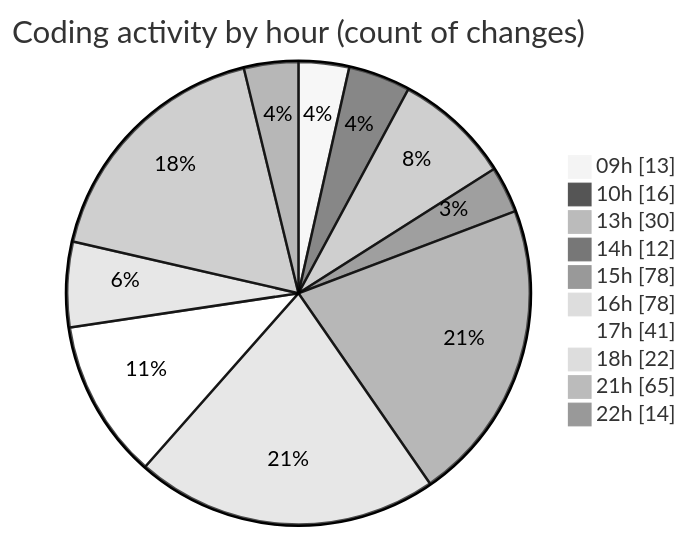
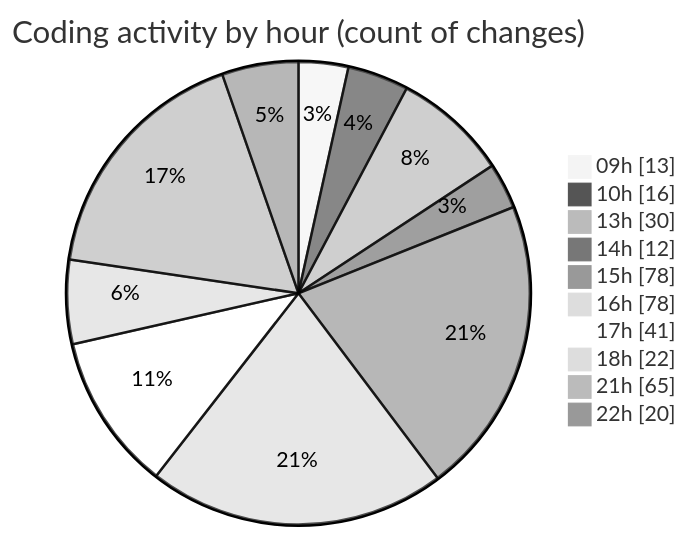
One commit to momahboobian/code-tracking changed the second of 2 diagrams in 2025-03-31/cda/README.md. Above: the diagram before and after it, drawn with Mermaid (neutral theme). The commit also changed other lines of this file and 1 other file, not shown here.

````diff
--- a/2025-03-31/cda/README.md
+++ b/2025-03-31/cda/README.md
@@ -50,14 +50,14 @@
 ```mermaid
 pie showData
 title Coding activity by hour (count of changes)
 "09h" : 13
 "10h" : 16
 "13h" : 30
 "14h" : 12
 "15h" : 78
 "16h" : 78
 "17h" : 41
 "18h" : 22
 "21h" : 65
-"22h" : 14
+"22h" : 20
 ```
````
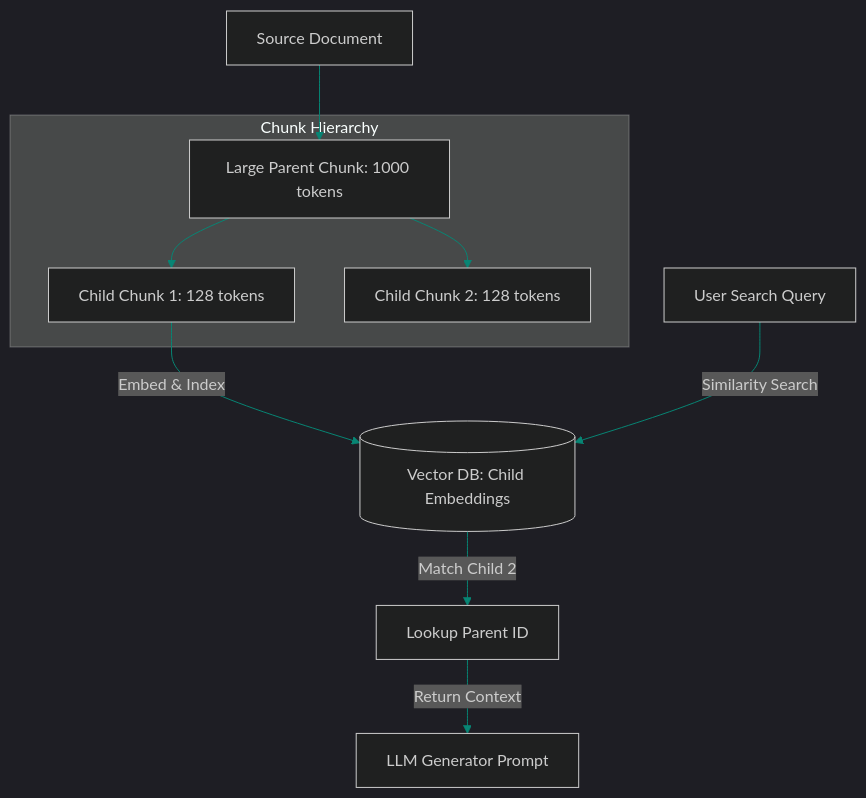
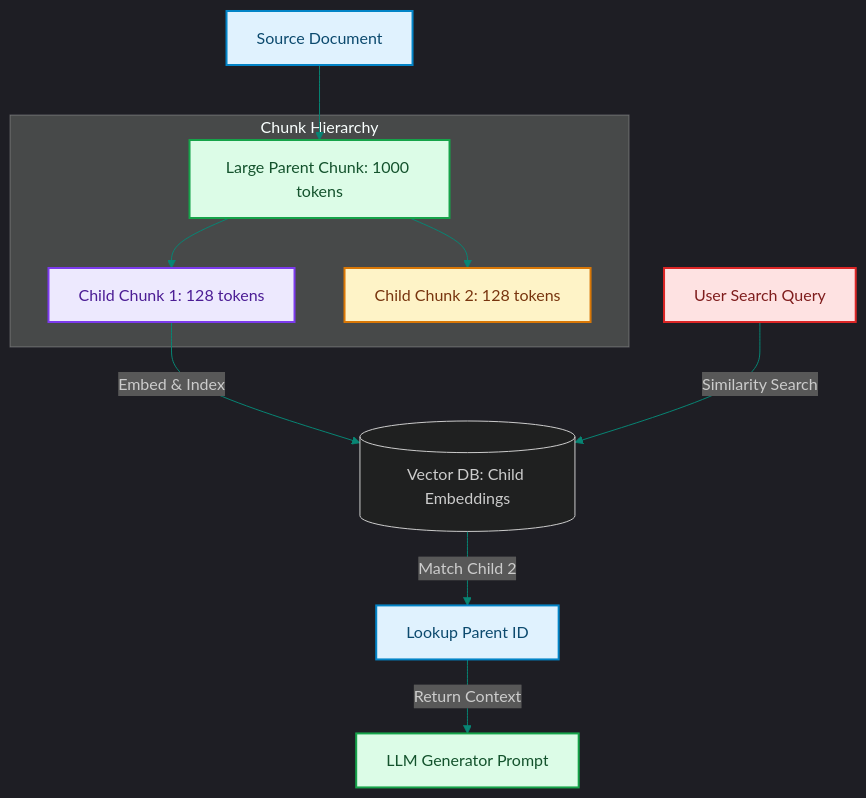
Before and after one commit to akmalkhaniub/akmalkhaniub.github.io: the diagram in blog/posts/rag-hierarchical-parent-child-chunk-indexing.md, drawn with Mermaid. The commit also changed other lines of this file and 1291 other files, not shown here.

First line of the commit message:
feat(catalog): unique covers, scholarly references, and diagram palettes

````diff
--- a/blog/posts/rag-hierarchical-parent-child-chunk-indexing.md
+++ b/blog/posts/rag-hierarchical-parent-child-chunk-indexing.md
@@ -16,17 +16,28 @@
 ```mermaid
 %%{init: {'theme': 'dark', 'themeVariables': { 'primaryColor': '#088574', 'primaryTextColor': '#f3f4f6', 'primaryBorderColor': '#0db49b', 'lineColor': '#088574', 'secondaryColor': '#111827', 'tertiaryColor': '#0b0f19'}}}%%
 flowchart TD
-    Doc[Source Document] --> Parent[Large Parent Chunk: 1000 tokens]
+    Doc["Source Document"] --> Parent["Large Parent Chunk: 1000 tokens"]
     
     subgraph SG1_ChunkHierarchy ["Chunk Hierarchy"]
-        Parent --> Child1[Child Chunk 1: 128 tokens]
-        Parent --> Child2[Child Chunk 2: 128 tokens]
+        Parent --> Child1["Child Chunk 1: 128 tokens"]
+        Parent --> Child2["Child Chunk 2: 128 tokens"]
     end
     
     Child1 -->|Embed & Index| VectorDB[(Vector DB: Child Embeddings)]
     
-    Query[User Search Query] -->|Similarity Search| VectorDB
-    VectorDB -->|Match Child 2| Resolve[Lookup Parent ID]
+    Query["User Search Query"] -->|Similarity Search| VectorDB
+    VectorDB -->|Match Child 2| Resolve["Lookup Parent ID"]
     
-    Resolve -->|Return Context| LLM[LLM Generator Prompt]
+    Resolve -->|Return Context| LLM["LLM Generator Prompt"]
+
+classDef green fill:#dcfce7,stroke:#16a34a,stroke-width:2px,color:#14532d;
+classDef red fill:#fee2e2,stroke:#dc2626,stroke-width:2px,color:#7f1d1d;
+classDef blue fill:#e0f2fe,stroke:#0284c7,stroke-width:2px,color:#0c4a6e;
+classDef yellow fill:#fef3c7,stroke:#d97706,stroke-width:2px,color:#78350f;
+classDef purple fill:#ede9fe,stroke:#7c3aed,stroke-width:2px,color:#4c1d95;
+class Doc,Resolve blue
+class Parent,LLM green
+class Child1 purple
+class Child2 yellow
+class Query red
 ```
````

———

Your objective →
The copy must reproduce every entry exactly while excluding all pictures.

Problem solution →
One commit to momahboobian/code-tracking changed the second of 2 diagrams in 2025-03-31/cda/README.md. Above: the diagram before and after it, drawn with Mermaid (neutral theme). The commit also changed other lines of this file and 1 other file, not shown here.

````diff
--- a/2025-03-31/cda/README.md
+++ b/2025-03-31/cda/README.md
@@ -50,14 +50,14 @@
 ```mermaid
 pie showData
 title Coding activity by hour (count of changes)
 "09h" : 13
 "10h" : 16
 "13h" : 30
 "14h" : 12
 "15h" : 78
 "16h" : 78
 "17h" : 41
 "18h" : 22
 "21h" : 65
-"22h" : 14
+"22h" : 20
 ```
````
Before and after one commit to akmalkhaniub/akmalkhaniub.github.io: the diagram in blog/posts/rag-hierarchical-parent-child-chunk-indexing.md, drawn with Mermaid. The commit also changed other lines of this file and 1291 other files, not shown here.

First line of the commit message:
feat(catalog): unique covers, scholarly references, and diagram palettes

````diff
--- a/blog/posts/rag-hierarchical-parent-child-chunk-indexing.md
+++ b/blog/posts/rag-hierarchical-parent-child-chunk-indexing.md
@@ -16,17 +16,28 @@
 ```mermaid
 %%{init: {'theme': 'dark', 'themeVariables': { 'primaryColor': '#088574', 'primaryTextColor': '#f3f4f6', 'primaryBorderColor': '#0db49b', 'lineColor': '#088574', 'secondaryColor': '#111827', 'tertiaryColor': '#0b0f19'}}}%%
 flowchart TD
-    Doc[Source Document] --> Parent[Large Parent Chunk: 1000 tokens]
+    Doc["Source Document"] --> Parent["Large Parent Chunk: 1000 tokens"]
     
     subgraph SG1_ChunkHierarchy ["Chunk Hierarchy"]
-        Parent --> Child1[Child Chunk 1: 128 tokens]
-        Parent --> Child2[Child Chunk 2: 128 tokens]
+        Parent --> Child1["Child Chunk 1: 128 tokens"]
+        Parent --> Child2["Child Chunk 2: 128 tokens"]
     end
     
     Child1 -->|Embed & Index| VectorDB[(Vector DB: Child Embeddings)]
     
-    Query[User Search Query] -->|Similarity Search| VectorDB
-    VectorDB -->|Match Child 2| Resolve[Lookup Parent ID]
+    Query["User Search Query"] -->|Similarity Search| VectorDB
+    VectorDB -->|Match Child 2| Resolve["Lookup Parent ID"]
     
-    Resolve -->|Return Context| LLM[LLM Generator Prompt]
+    Resolve -->|Return Context| LLM["LLM Generator Prompt"]
+
+classDef green fill:#dcfce7,stroke:#16a34a,stroke-width:2px,color:#14532d;
+classDef red fill:#fee2e2,stroke:#dc2626,stroke-width:2px,color:#7f1d1d;
+classDef blue fill:#e0f2fe,stroke:#0284c7,stroke-width:2px,color:#0c4a6e;
+classDef yellow fill:#fef3c7,stroke:#d97706,stroke-width:2px,color:#78350f;
+classDef purple fill:#ede9fe,stroke:#7c3aed,stroke-width:2px,color:#4c1d95;
+class Doc,Resolve blue
+class Parent,LLM green
+class Child1 purple
+class Child2 yellow
+class Query red
 ```
````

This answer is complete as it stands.